Trace ID injection in logs

This is documented in the X-Ray SDK for Java section, and indicates that log entries must contain an AWS-XRAY-TRACE-ID property which value is <trace-id>@<span-id>.

Two things worth noting here are that we're running a Node.js application and are not using the X-Ray SDK, but the OpenTelemetry SDK, which is provider-agnostic.

As we use the winston npm package for logging, and the associated @opentelemetry/instrumentation-winston package for instrumentation, the implementation looked like this:

const instrumentations = [
    // Other instrumentations omitted for brevity
    '@opentelemetry/instrumentation-winston': {
      logHook: (_, record) => {
        if (typeof record.trace_id === 'string' && typeof record.span_id === 'string') {
          record.aws_xray_trace_id = `${convertToX-RayTraceIdFormat(record.trace_id)}@${record.span_id}`

const convertToX-RayTraceIdFormat = (traceId: string) => {
  return `1-${traceId.substring(0, 8)}-${traceId.substring(8)}`

The winston instrumentation gives us a hook to run code before log entries are published, so we use this opportunity to look at the current record and enrich it with a property as per the documentation.

The convertToX-RayTraceIdFormat is needed because the trace ID we get is an OpenTelemetry-standard trace ID (e.g. 646300dfd882adb0970ef7bdefe13d40) but X-Ray needs it in a specific format (e.g. 1-646300df-d882adb0970ef7bdefe13d40@9189f6cf91755be7).

Log group injection in traces

I couldn't find official documentation for this, but stumbled on a GitHub issue where it's mentioned that the traces sent to X-Ray must contain information about the CloudWatch log groups where associated logs are, so the AWS console can query them.

Traces must contain an aws section that resembles the below:

  // Rest of the trace omitted for brevity
  "aws": {
    "cloudwatch_logs": [
        "log_group": "<log-group-name>",
        "arn": "arn:aws:logs:<region>:<account-id>:log-group:<log-group-name>:*"

We relied on the AWS Distro for OpenTelemetry Collector container for this, as it has support for enriching traces through environment variables before exporting them to AWS, see the documentation at

Given we used CDK for infrastructure provisioning, it was simple to add this environment variable, referencing the relevant log group:

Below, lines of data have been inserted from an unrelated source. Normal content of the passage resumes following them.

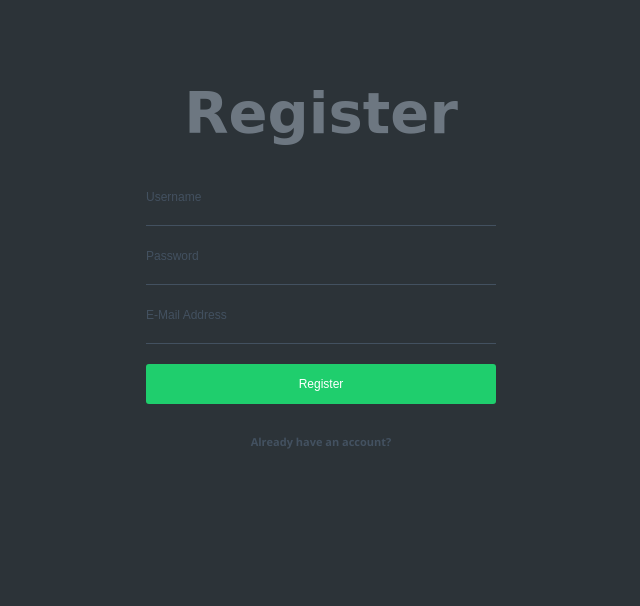
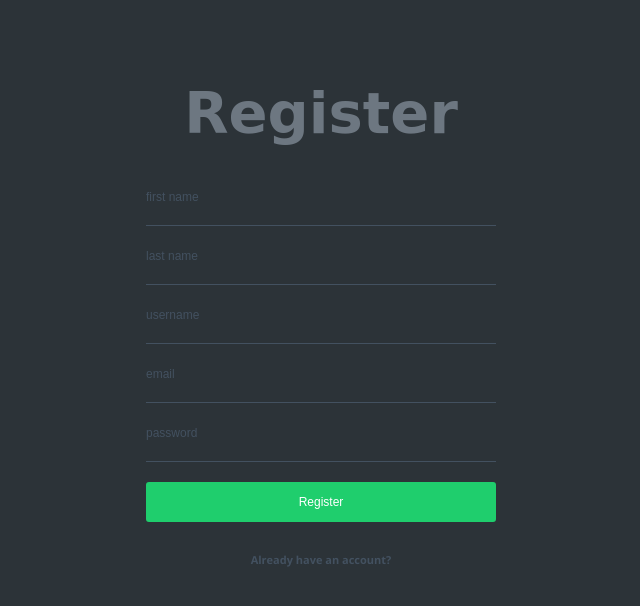
Before and after one commit to nihalupreti/Todo, a Django app: page /register in a window 1280 px wide. Shown: the top 606 px of the page, without its empty margins (319-959 px from the left). Run offline with Django 4.2, Linux system fonts and the light colour scheme; some web fonts are replaced.

Commit message:
added forget password feature and updated ui

```diff
--- /dev/null
+++ b/home/forms.py
@@ -0,0 +1,16 @@
+from django import forms
+
+
+class UserRegisterForm(forms.Form):
+    first_name = forms.CharField(widget=forms.TextInput(
+        attrs={'placeholder': 'first name'}))
+    last_name = forms.CharField(widget=forms.TextInput(
+        attrs={'placeholder': 'last name'}))
+    username = forms.CharField(widget=forms.TextInput(
+        attrs={'placeholder': 'username'}))
+    email = forms.EmailField(widget=forms.TextInput(
+        attrs={'placeholder': 'email'}))
+    password = forms.CharField(
+        widget=forms.PasswordInput(
+            attrs={'placeholder': 'password'})
+    )
--- a/home/static/home/register.css
+++ b/home/static/home/register.css
@@ -10,7 +10,7 @@
 }
 
 h2 {
-    color: #6D7781;
+  color: #6d7781;
   font-family: "Sofia", cursive;
   font-size: 15px;
   font-weight: bold;
@@ -32,17 +32,19 @@
   margin-left: -175px;
 }
 
-  input[type="text"], input[type="password"] {
+input[type="text"],
+input[type="password"],
+input[type="email"] {
   width: 350px;
   padding: 20px 0px;
   background: transparent;
   border: 0;
   border-bottom: 1px solid #435160;
   outline: none;
-    color: #6D7781;
+  color: #6d7781;
   font-size: 16px;
 }
-  input[type=checkbox] {
+input[type="checkbox"] {
   display: none;
 }
 
@@ -60,9 +62,8 @@
   border: 3px solid #435160;
 }
 
-
 input[type="submit"] {
-    background: #1FCE6D;
+  background: #1fce6d;
   border: 0;
   width: 350px;
   height: 40px;
@@ -71,7 +72,7 @@
   font-size: 12px;
   cursor: pointer;
   transition: background 0.3s ease-in-out;
-    margin: 20px 0 0 0
+  margin: 20px 0 0 0;
 }
 input[type="submit"]:hover {
   background: #16aa56;
@@ -91,7 +92,7 @@
   font-size: 11px;
   text-align: center;
   font-weight: bold;
-    color: #6D7781;
+  color: #6d7781;
 }
 
 .agree {
@@ -112,13 +113,21 @@
 }
 
 @keyframes shake {
-    0%, 100% {
+  0%,
+  100% {
     transform: translateX(0);
   }
-    10%, 30%, 50%, 70%, 90% {
+  10%,
+  30%,
+  50%,
+  70%,
+  90% {
     transform: translateX(-10px);
   }
-    20%, 40%, 60%, 80% {
+  20%,
+  40%,
+  60%,
+  80% {
     transform: translateX(10px);
   }
 }
--- a/home/templates/home/register.html
+++ b/home/templates/home/register.html
@@ -16,13 +16,16 @@
   <h2>Register</h2>
   <form method="POST">
     {% csrf_token %}
-      <input name='username' placeholder='Username' type='text'>
+    {% for form in forms %}
+      {{ form }}
+      {{ form.errors }}
+    {% endfor %}
+      {% comment %} <input name='username' placeholder='Username' type='text'>
       <input id='pw' name='password' placeholder='Password' type='password'>
-      <input name='email' placeholder='E-Mail Address' type='text'>
+      <input name='email' placeholder='E-Mail Address' type='text'>  {% endcomment %}
       <input class='animated' type='submit' value='Register'>
   </form>
   <a class='forgot' href='{% url "login-page" %}'>Already have an account?</a>
 </div>
-
 </body>
 </html>
--- a/home/urls.py
+++ b/home/urls.py
@@ -1,7 +1,16 @@
+from django.contrib.auth import views as auth_views
 from django.urls import path
 from . import views
 
 urlpatterns = [
+    path('password_reset/', auth_views.PasswordResetView.as_view(),
+         name='password_reset'),
+    path('password_reset/done/', auth_views.PasswordResetDoneView.as_view(),
+         name='password_reset_done'),
+    path('reset/<uidb64>/<token>/', auth_views.PasswordResetConfirmView.as_view(),
+         name='password_reset_confirm'),
+    path('reset/done/', auth_views.PasswordResetCompleteView.as_view(),
+         name='password_reset_complete'),
     path("", views.login_page, name="login-page"),
     path("register", views.register_user_page, name="register-user"),
     path("logout", views.logout_view, name="logout-user"),
--- a/home/views.py
+++ b/home/views.py
@@ -1,23 +1,26 @@
 from django.shortcuts import render
 from django.contrib.auth import authenticate, login, logout
-# from django.views.decorators.csrf import csrf_exempt
 from django.contrib.auth.decorators import login_required
 from django.contrib.auth.models import User
 from django.http import HttpResponseRedirect, HttpResponseForbidden, JsonResponse, HttpResponse
 from .models import Data
+from .forms import UserRegisterForm
 
 
 def register_user_page(request):
     if (request.method) == "POST":
-        user_username = request.POST["username"]
-        user_email = request.POST["email"]
-        user_password = request.POST["password"]
-        user = User.objects.create_user(
-            user_username, user_email, user_password)
-        user.save()
-        return HttpResponseRedirect("/")
+        form = UserRegisterForm(request.POST)
+        if form.is_valid():
+            user_data = form.cleaned_data
+            user = User.objects.create_user(
+                first_name=user_data["first_name"], last_name=user_data["last_name"], username=user_data["username"], email=user_data["email"], password=user_data["password"])
+            user.save()
+            return HttpResponseRedirect("/")
     else:
-        return render(request, "home/register.html")
+        form = UserRegisterForm()
+    return render(request, "home/register.html", {
+        "forms": form
+    })
 
 
 def login_page(request):
@@ -27,9 +30,10 @@ def login_page(request):
         return HttpResponseRedirect(f"/todo/{Data.objects.get(email=my_user.email).id}")
     else:
         if (request.method) == "POST":
-            username_input = request.POST["username"]
+            email_input = request.POST["username"]
             password_input = request.POST["password"]
-            user = authenticate(request, username=username_input,
+            print(email_input)
+            user = authenticate(request, email=email_input,
                                 password=password_input)
             if user is not None:
                 login(request, user)
@@ -51,8 +55,6 @@ def logout_view(request):
 @login_required
 def todo_page(request, uuid):
     user_data = Data.objects.get(id=uuid)
-    # print(f"{user_data.email} data database")
-    # print(f"{request.user.username} user database")
     if request.user.email == user_data.email:
         todo_lists = user_data.todos["unfinished"]
         return render(request, "home/todo-page.html", {
@@ -65,8 +67,6 @@ def todo_page(request, uuid):
 
 def delete_data(request):
     if (request.method) == "POST":
-        # for key, value in request.session.items():
-        #     print(f"Session Key: {key}, Value: {value}")
         table_data = Data.objects.get(id=request.session.get("id"))
         todos = table_data.todos
         clicked_task = request.POST.get('user_todo')
```
Also changed, not shown: Todo/settings.py (+11 -1 lines), home/custom_auth_backend.py (added, +15 -0 lines), home/templates/home/login.html (+1 -7 lines), templates/base.html (added, +12 -0 lines), db.sqlite3, 1 other file. Lines whose indentation alone changed are shown as unchanged.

const otelSidecarContainer = webTaskDefinition.addContainer('otel-sidecar', {
  containerName: `${id}-otel-sidecar`,
  image: props.otelSidecarImage,
  logging: ecs.LogDriver.awsLogs({ streamPrefix: 'otel', logGroup: logGroup }),
  environment: {
    OTEL_RESOURCE_ATTRIBUTES: `${logGroup.logGroupArn}`,


When inspecting individual X-Ray traces, we now get associated logs, which gives us additional insight into what happened during a specific HTTP request.

X-Ray console showing details of a trace and associated log records